Dr. P pulled up a chair after the procedure and told me I had periodontal disease and would need to schedule surgery as soon as possible.  Untreated, periodontal disease would lead to tooth loss.  This was all so overwhelming to me.  Within the space of 8 months, I had been diagnosed with Type 1 diabetes, learned how to manage diabetes with fingersticks and injections, began using a continuous glucose monitor, and a pump...and now diagnosed with periodontal disease.  And this in addition to all the good stress, the moving in with M, planning our wedding, taking and passing my licensing exam, getting married...

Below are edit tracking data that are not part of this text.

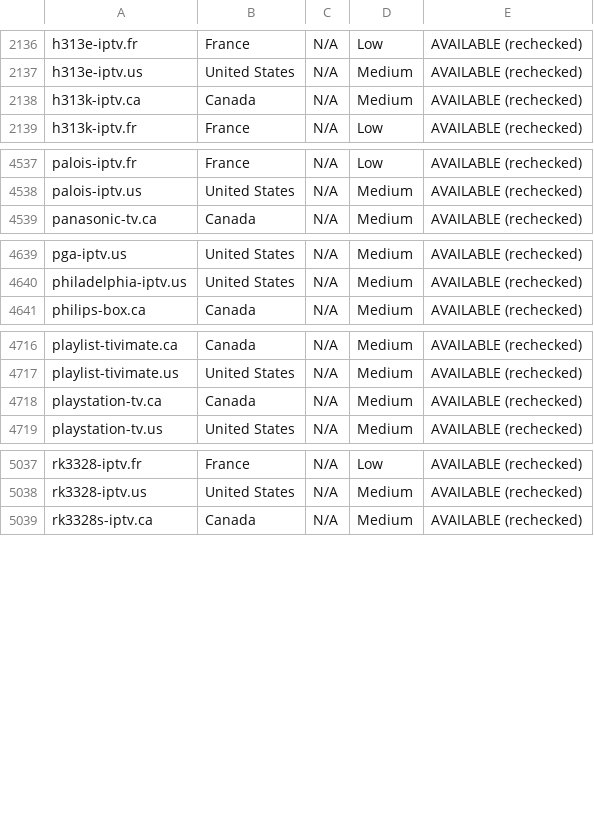
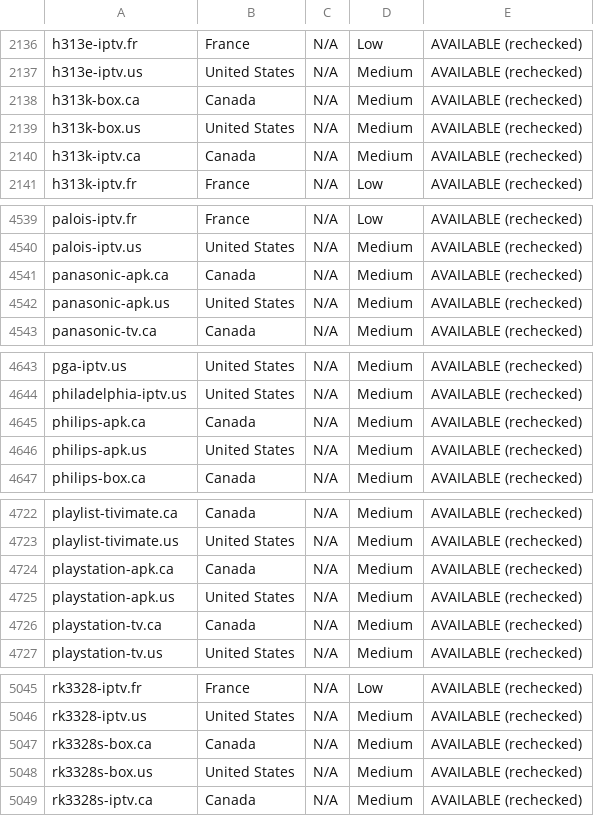
Before and after one commit to CryptoNews24/edit, a CSV file: research/iptv-seo/canva/iptv-domains-canva-import.csv, drawn as a sheet; only a part is shown, gaps mark what is left out; the diff covers the shown part only.

```diff
--- a/research/iptv-seo/canva/iptv-domains-canva-import.csv
+++ b/research/iptv-seo/canva/iptv-domains-canva-import.csv
@@ -2137,2 +2137,4 @@ h313e-iptv.fr,France,N/A,Low,AVAILABLE (rechecked)
 h313e-iptv.us,United States,N/A,Medium,AVAILABLE (rechecked)
+h313k-box.ca,Canada,N/A,Medium,AVAILABLE (rechecked)
+h313k-box.us,United States,N/A,Medium,AVAILABLE (rechecked)
 h313k-iptv.ca,Canada,N/A,Medium,AVAILABLE (rechecked)
@@ -4538,2 +4540,4 @@ palois-iptv.fr,France,N/A,Low,AVAILABLE (rechecked)
 palois-iptv.us,United States,N/A,Medium,AVAILABLE (rechecked)
+panasonic-apk.ca,Canada,N/A,Medium,AVAILABLE (rechecked)
+panasonic-apk.us,United States,N/A,Medium,AVAILABLE (rechecked)
 panasonic-tv.ca,Canada,N/A,Medium,AVAILABLE (rechecked)
@@ -4640,2 +4644,4 @@ pga-iptv.us,United States,N/A,Medium,AVAILABLE (rechecked)
 philadelphia-iptv.us,United States,N/A,Medium,AVAILABLE (rechecked)
+philips-apk.ca,Canada,N/A,Medium,AVAILABLE (rechecked)
+philips-apk.us,United States,N/A,Medium,AVAILABLE (rechecked)
 philips-box.ca,Canada,N/A,Medium,AVAILABLE (rechecked)
@@ -4717,2 +4723,4 @@ playlist-tivimate.ca,Canada,N/A,Medium,AVAILABLE (rechecked)
 playlist-tivimate.us,United States,N/A,Medium,AVAILABLE (rechecked)
+playstation-apk.ca,Canada,N/A,Medium,AVAILABLE (rechecked)
+playstation-apk.us,United States,N/A,Medium,AVAILABLE (rechecked)
 playstation-tv.ca,Canada,N/A,Medium,AVAILABLE (rechecked)
@@ -5038,2 +5046,4 @@ rk3328-iptv.fr,France,N/A,Low,AVAILABLE (rechecked)
 rk3328-iptv.us,United States,N/A,Medium,AVAILABLE (rechecked)
+rk3328s-box.ca,Canada,N/A,Medium,AVAILABLE (rechecked)
+rk3328s-box.us,United States,N/A,Medium,AVAILABLE (rechecked)
 rk3328s-iptv.ca,Canada,N/A,Medium,AVAILABLE (rechecked)
```
Also changed, not shown: 12 added rows elsewhere in this file, research/iptv-seo/availability_recheck.csv, 7 other files.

I've had about a week to adjust to this latest news, this new chronic condition that I'll have to manage for the rest of my life with quarterly visits and hypervigilance about oral hygiene.  This news stole M's and my bliss for a time, until we fought to regain it.  Until I renewed my commitment to yoga and my spiritual practice.

J, Dr. P's assistant, met with me before I left my appointment.  She told me that whenever she doesn't understand a condition her daughter was born with, why it was that other little girls don't have to manage what her daughter does, she tells herself that it's because they wouldn't be able to.  That if we're given it, we can handle it.